Why do you think Germany committed to taking so many in? Under current projections, their dependency ratio will rise to a staggering 60 percent, with the population in decline (many EU countries are facing into falling populations).
That’s why what’s called the European ‘immigration crisis’ is actually a ‘social and economic opportunity’.
Again, this doesn’t under-estimate the challenge but hopefully it will point us to positive proposals, rather than an alarmist debate.
Just Outlaw It
The purpose of the inter-governmental report was to address the issue of raising the pension age while people were still required to retire at 65 years. The report calls for a number of interventions, mostly aspirational.
Why not just forbid forced retirement at the age of 65. Retirement should at least become mandatory only when someone is eligible for a state pension.
Or why not go further and just outlaw age-ism. People should be given a range of work-choices – continuing to work past the pension age, reduce working hours, or retire at the pension age. If someone is not considered fit to continue working in a company, it should be treated as a health and safety issue, not an issue of an arbitrary age.
There is no denying the complexity of the issues regarding ageing, pensions, life-time savings and the diminishing number of defined-benefit occupational schemes. We will need an informed debate based on evidence with proposals that are intended to enhance peoples’ life-options and living standards.
One might be pessimistic that this will happen when one considers the how debates over tax, spending cuts, competitiveness, etc. have been, and continue to be, conducted.
But one should live in hope – hopefully for a long, healthy and prosperous life-time.
Michael Taft is Research Officer with Unite the Union.
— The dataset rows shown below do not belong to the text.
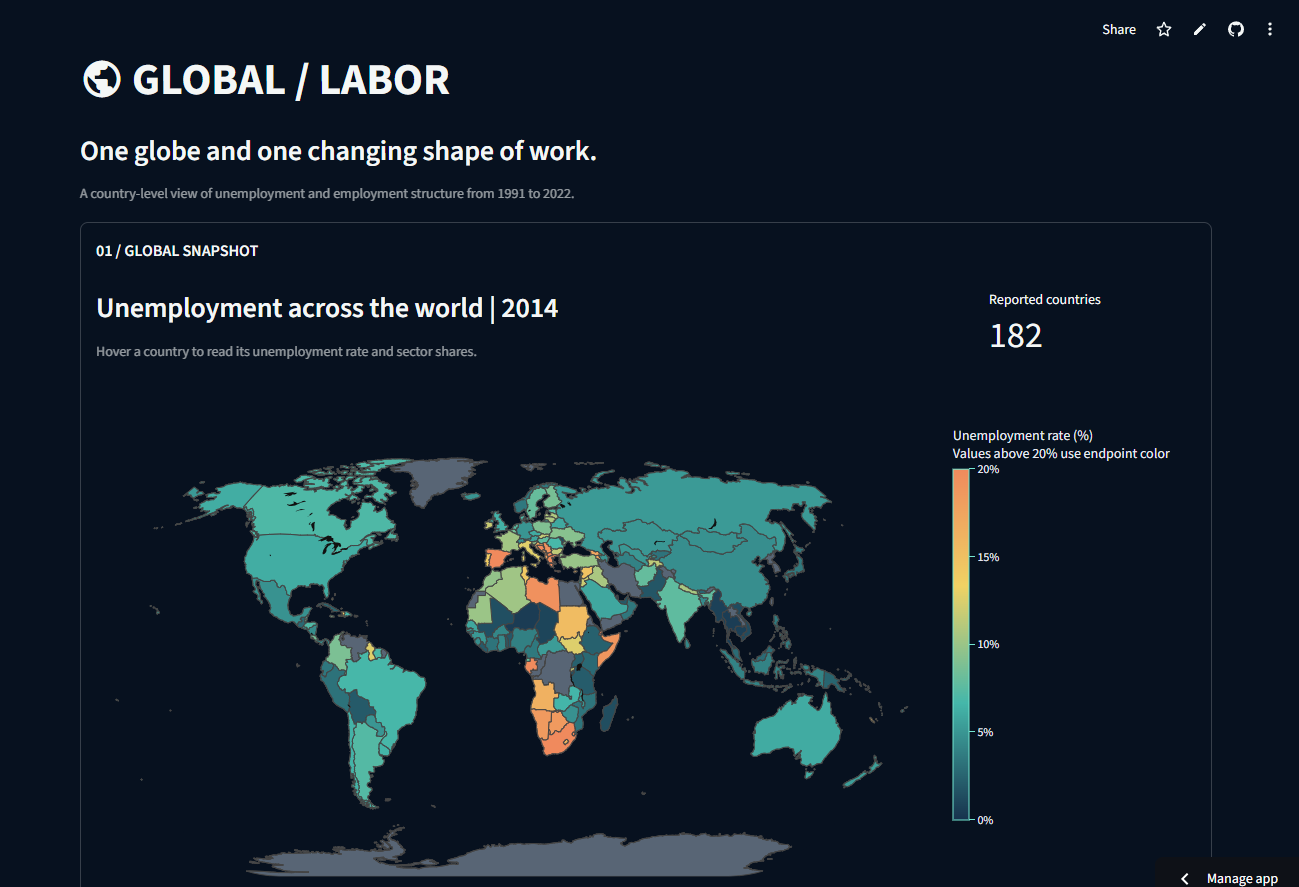
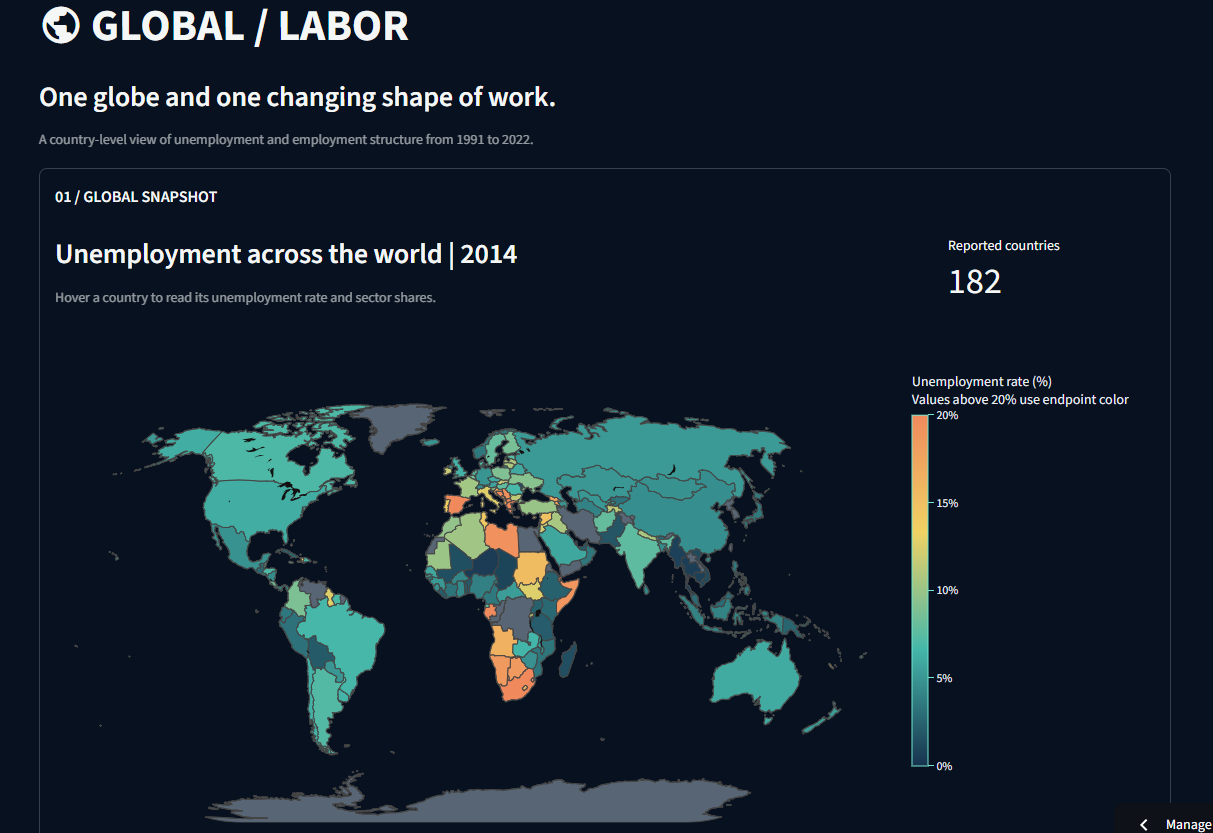
Update cropped global labor snapshot

diff --git a/index.html b/index.html
@@ -83,7 +83,7 @@
         <div class="project-list">
           <article class="project-card featured">
             <div class="project-image project-image-contained">
-              <img src="./images/global-labor.png" alt="Global Labor Explorer dashboard showing a world map colored by unemployment rate and sector composition" width="1299" height="887" loading="lazy">
+              <img src="./images/global-labor.png" alt="Global Labor Explorer dashboard showing a world map colored by unemployment rate and sector composition" width="1213" height="833" loading="lazy">
             </div>
             <div class="project-content">
               <p class="project-number">01 · DATA EXPLORATION</p>
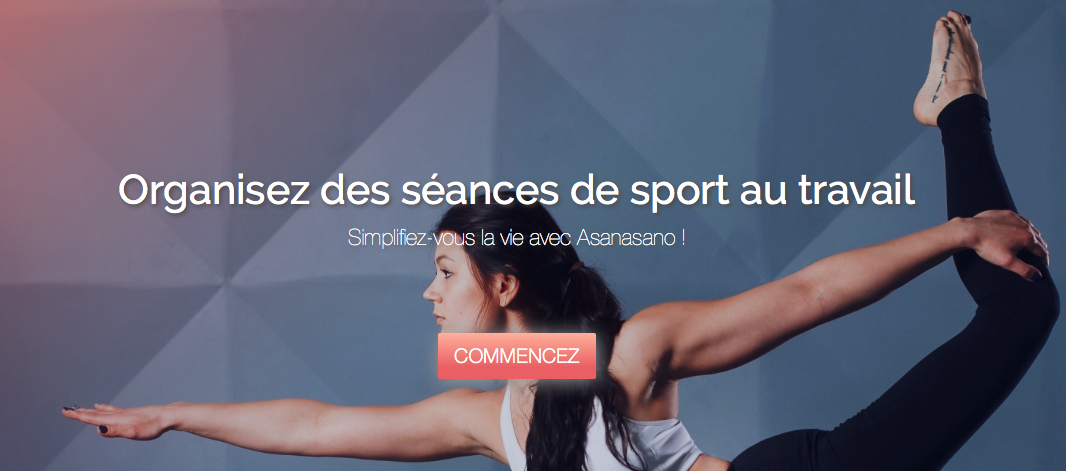
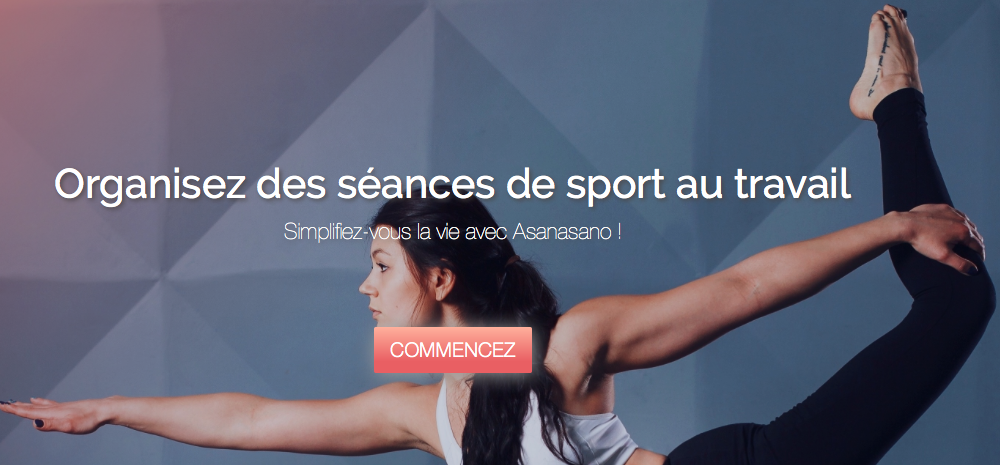
changed asanasano pic

diff --git a/index.html b/index.html
@@ -89,7 +89,7 @@
 
           <h2 class="h3">Beautiful Design</h2>
 
-          <p>Every website is beautiful, unique and tailored to suit your needs and requirements.</p>
+          <p>Every website is unique and tailored to suit your needs and requirements.</p>
         </div>
 
         <div class="col-sm-4">
@@ -105,7 +105,7 @@
 
           <h2 class="h3">Always Responsive</h2>
 
-          <p>All websites are responsive. They will look great on desktop, tablets and mobile phones too.</p>
+          <p>They will look great on desktop, tablets and mobile phones too.</p>
         </div>
       </div>
     </div>
@@ -118,8 +118,8 @@
 
       <hr />
       <div class="row">
-        <div class="col-md-4">
-          <a href="http://www.asanasano.com"> <img src="asanasano-project.png" class="center-block" alt="asanasano"></a>
+        <div class="col-sm-6 col-md-6">
+          <a href="http://www.asanasano.com"> <img src="asanasano.png" class="center-block" alt="asanasano"></a>
         </div>
       </div>
     </div>

diff --git a/style.css b/style.css
@@ -158,7 +158,7 @@ hr {
 .sec-main {
   position: relative;
   height: 400px;
-  background-color: #3E9691;
+  background-image: linear-gradient(45deg, #c3cfe2,#f5f7fa);
   background-size: cover;
 
   &:after {
@@ -178,6 +178,7 @@ img {
 }
 
 .profil-pic {
+
 }
 
 .main-heading {
@@ -234,15 +235,15 @@ img {
 }
 
 .sec-contact .form-control:focus {
-  border-color: $red;
+  border-color: black;
   box-shadow: inset 0 1px 1px rgba(0, 0, 0, .075), 0 0 8px rgba(173, 0, 0, .6);
 }
 
 .sec-contact .btn {
   padding: .5rem 1.75rem;
-  background: #000;
+  background: #f9f9f9;
   font-size: .95rem;
-  color: #fff;
+  color: slategray;
 
   @extend %transition;
 
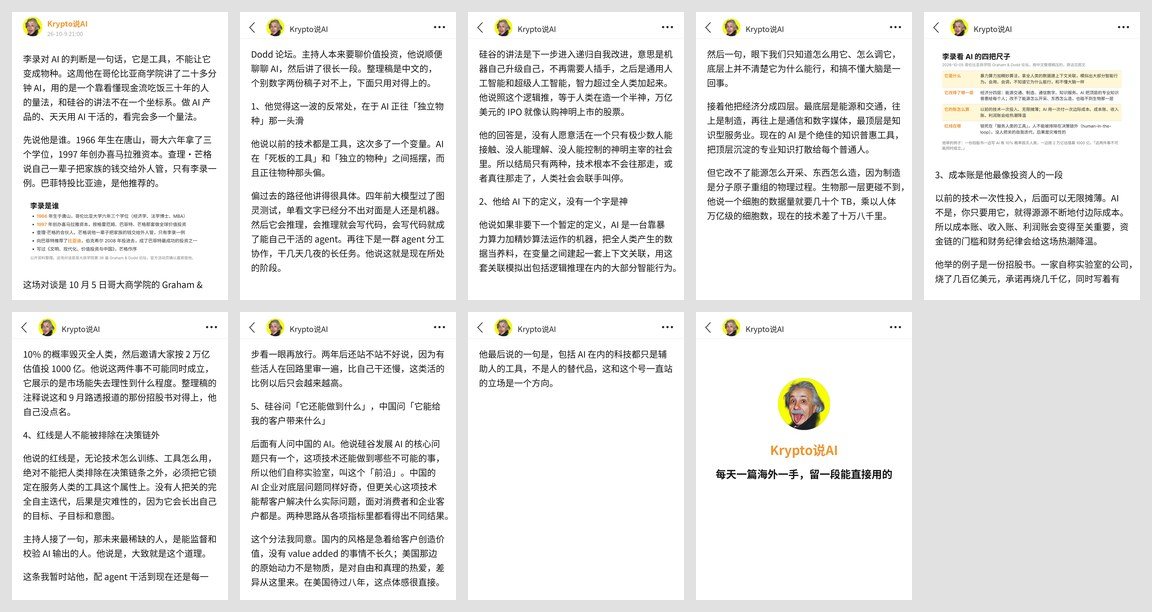
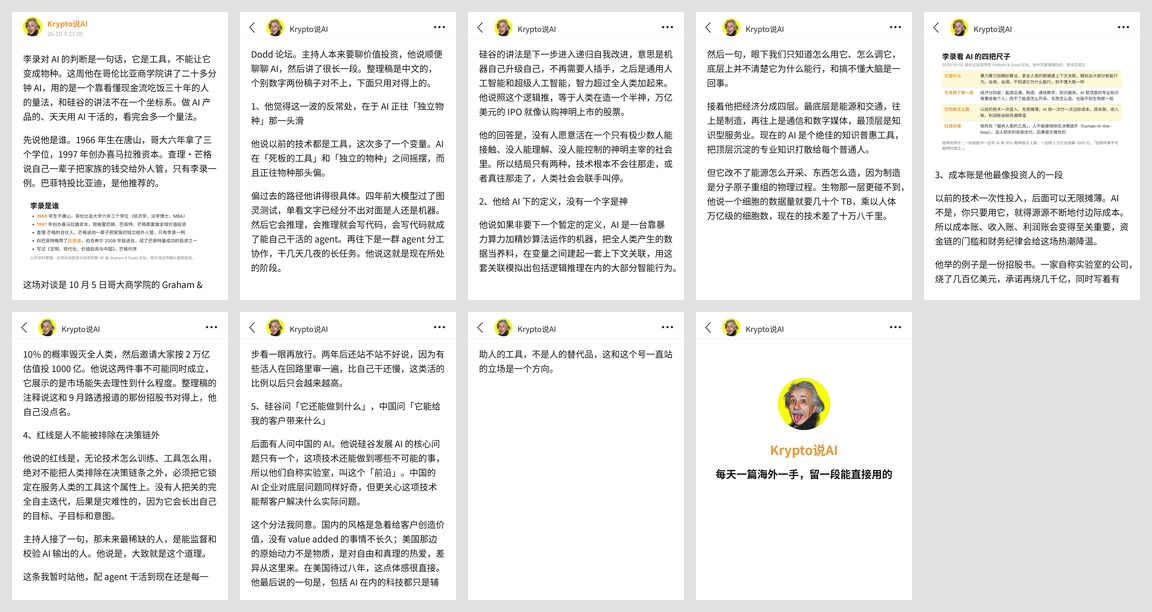
李录稿：末页并进第 7 页
Claude-Session: https://claude.ai/code/session_015PCFAaTRLY2GD1Se7DV5ug

Changed region(s): [[0.2188, 0.8072, 0.4062, 0.9624], [0.4062, 0.5588, 0.5938, 0.652]]

diff --git a/发布/2026-10-08_lilu-ai-tool-not-species/meme版/编辑用/draft.md b/发布/2026-10-08_lilu-ai-tool-not-species/meme版/编辑用/draft.md
@@ -54,6 +54,6 @@ account: Krypto说AI
 
 5、硅谷问「它还能做到什么」，中国问「它能给我的客户带来什么」
 
-后面有人问中国的 AI。他说硅谷发展 AI 的核心问题只有一个，这项技术还能做到哪些不可能的事，所以他们自称实验室，叫这个「前沿」。中国的 AI 企业对底层问题同样好奇，但更关心这项技术能帮客户解决什么实际问题，面对消费者和企业客户都是。两种思路从各项指标里都看得出不同结果。
+后面有人问中国的 AI。他说硅谷发展 AI 的核心问题只有一个，这项技术还能做到哪些不可能的事，所以他们自称实验室，叫这个「前沿」。中国的 AI 企业对底层问题同样好奇，但更关心这项技术能帮客户解决什么实际问题。
 
 这个分法我同意。国内的风格是急着给客户创造价值，没有 value added 的事情不长久；美国那边的原始动力不是物质，是对自由和真理的热爱，差异从这里来。在美国待过八年，这点体感很直接。他最后说的一句是，包括 AI 在内的科技都只是辅助人的工具，不是人的替代品，这和这个号一直站的立场是一个方向。
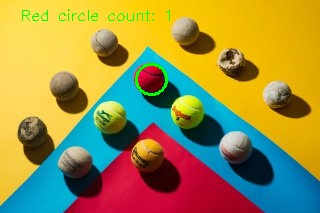
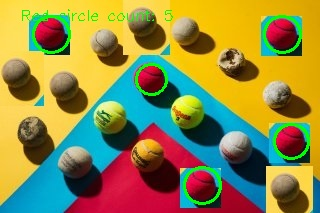
chore: sme cmt

diff --git a/src/main/java/org/example/redcircledetector/service/ImageProcessingService.java b/src/main/java/org/example/redcircledetector/service/ImageProcessingService.java
@@ -52,11 +52,11 @@ public class ImageProcessingService {
 
         Mat littleImg = image.submat(startY, endY, startX, endX);
         Scalar mean = Core.mean(littleImg);
-        double red = mean.val[2];    // کانال BGR: 2 = Red
-        double green = mean.val[1];  // کانال Green
-        double blue = mean.val[0];   // کانال Blue
+        double red = mean.val[2];
+        double green = mean.val[1];
+        double blue = mean.val[0];
 
-        return red > 170 && green < 60 && blue < 60;
+        return red > 150 && green < 60 && blue < 60;
     }
 
     private Mat bufferedImageToMat(BufferedImage bi) {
His column appears here every Tuesday. He is author of the political economy blog, Unite’s Notes on the Front. Follow Michael on Twitter: @notesonthefront